Chinese Rhyme Prose
Fu, or rhyme-prose, is a major poetic form in Chinese literature circa 2nd century BC – 6th century AD, a “[h]ybrid of prose and rhymed verse…verging on what might be called the whitmanesque.”
This book includes 13 long poems: “descriptions and meditations on such subjects as mountains and abandoned cities, the sea and the wind, owls and goddesses, partings and the idle life”, as well as an introduction, and contemporary commentary, on the development and characteristics of the fu form.
The translator of this new edition, Burton Watson, is regarded as the best contemporary English translator of classical Chinese and Japanese literature. Translation between Chinese and English is notoriously challenging; I find this volume interesting both for the unique prose poetry form and the feat of translation that enables me to read it.
The introduction contains interesting history and close reading; there are also helpful introductions provided for each poem, plus further appendix excerpts. One thing noted is there’s an “[e]xuberance and wildness of language” in ancient Chinese, manifested here; I’m eager to see how Watson renders this language.
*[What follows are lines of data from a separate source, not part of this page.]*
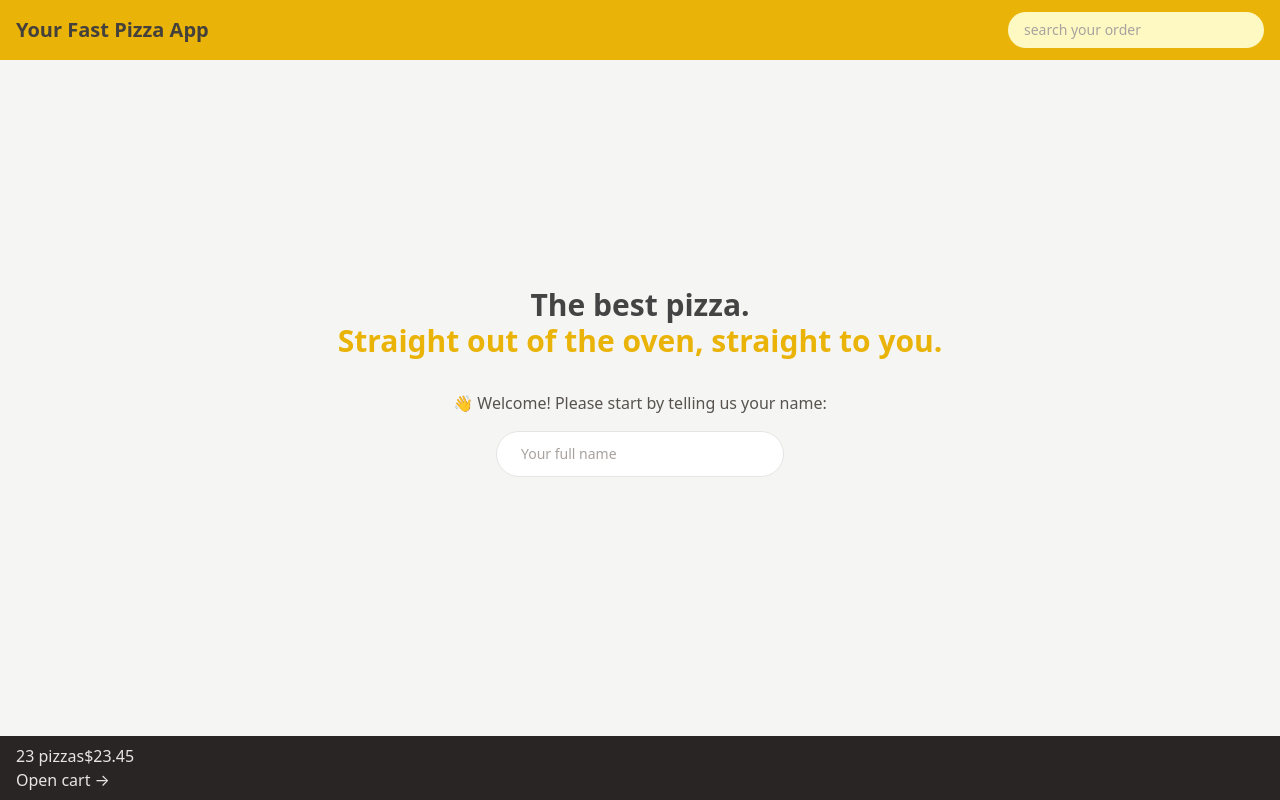
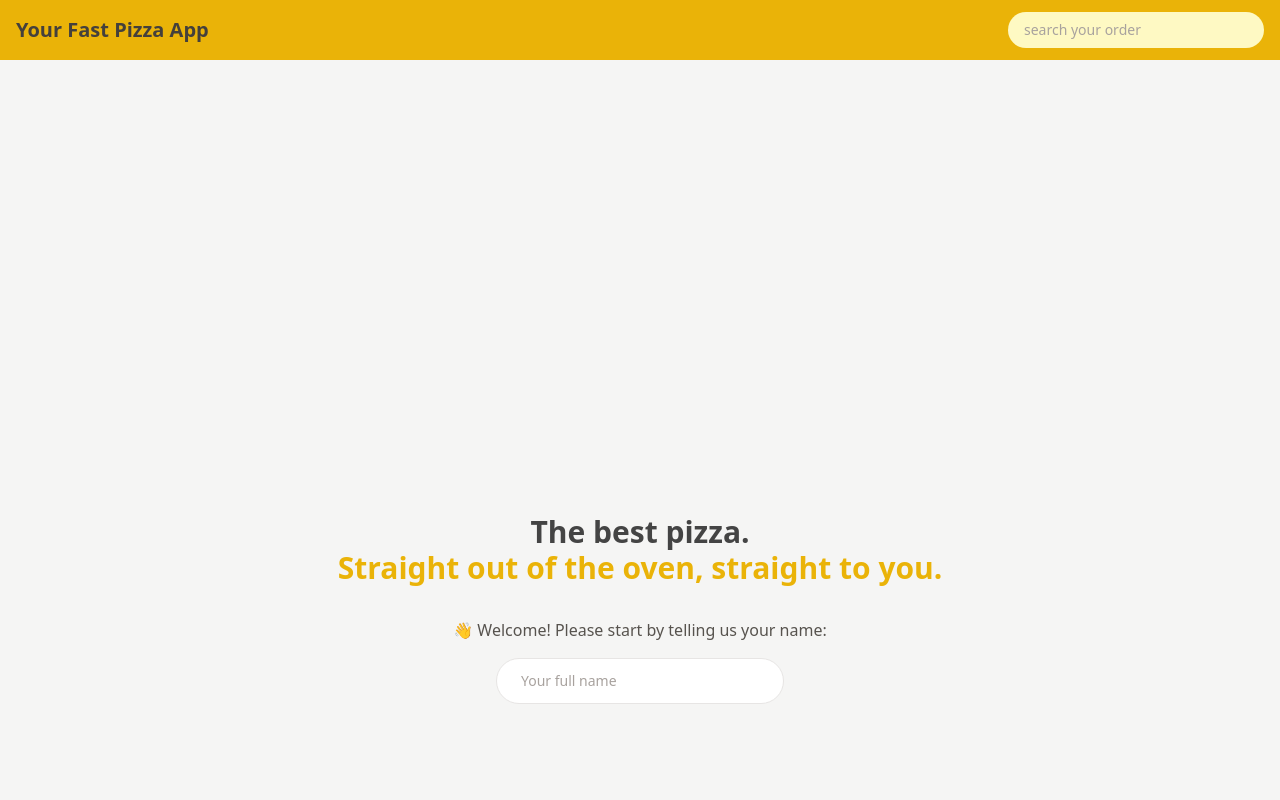
Before and after one commit to boshraemad/fast-react-pizza, a React (Vite) app: page / in a window 1280 px wide. Built offline with nearby package versions, Linux system fonts and the light colour scheme.

Commit message:
building the cart overview with redux selectors

```diff
--- a/src/features/cart/CartOverview.jsx
+++ b/src/features/cart/CartOverview.jsx
@@ -1,11 +1,18 @@
 import { Link } from "react-router-dom";
+import { useSelector } from "react-redux";
+import { getTotalPrice , getTotalQuantity } from "./CartSlice";
+import { formatCurrency } from "../../utils/helpers";
 
 function CartOverview() {
+  const totalQuantity=useSelector(getTotalQuantity);
+  const totalPrice=useSelector(getTotalPrice);
+
+  if(!totalPrice) return null;
   return (
-    <div className="bg-stone-800 text-stone-200 px-4 py-2">
-      <p className="text-dark">
-        <span>23 pizzas</span>
-        <span>$23.45</span>
+    <div className="bg-stone-800 text-stone-200 px-4 py-2 flex items-center justify-between">
+      <p className="text-dark flex items-center gap-3 font-bold">
+        <span>{totalQuantity} pizzas</span>
+        <span>{formatCurrency(totalPrice)}</span>
       </p>
       <Link to="/cart">Open cart &rarr;</Link>
     </div>
--- a/src/features/cart/CartSlice.js
+++ b/src/features/cart/CartSlice.js
@@ -34,3 +34,6 @@ const cartSlice = createSlice({
 
 export const {addToCart , deletefFomCart , increaseQuantity , decreaseQuantity , clearCart} = cartSlice.actions;
 export default cartSlice.reducer;
+
+export const getTotalQuantity=(state)=>state.cart.cart.reduce((sum , item)=>sum+item.quantity,0);
+export const getTotalPrice=(state)=>state.cart.cart.reduce((sum , item)=>sum+item.totalPrice,0)
```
I love the idea of exploring the middle ground between prose and poetry: there are so many interesting ways such writing can manifest! Here, the two seem interspersed and interwoven. This seems a great example of how different shadings of language can meaningfully affect creative output.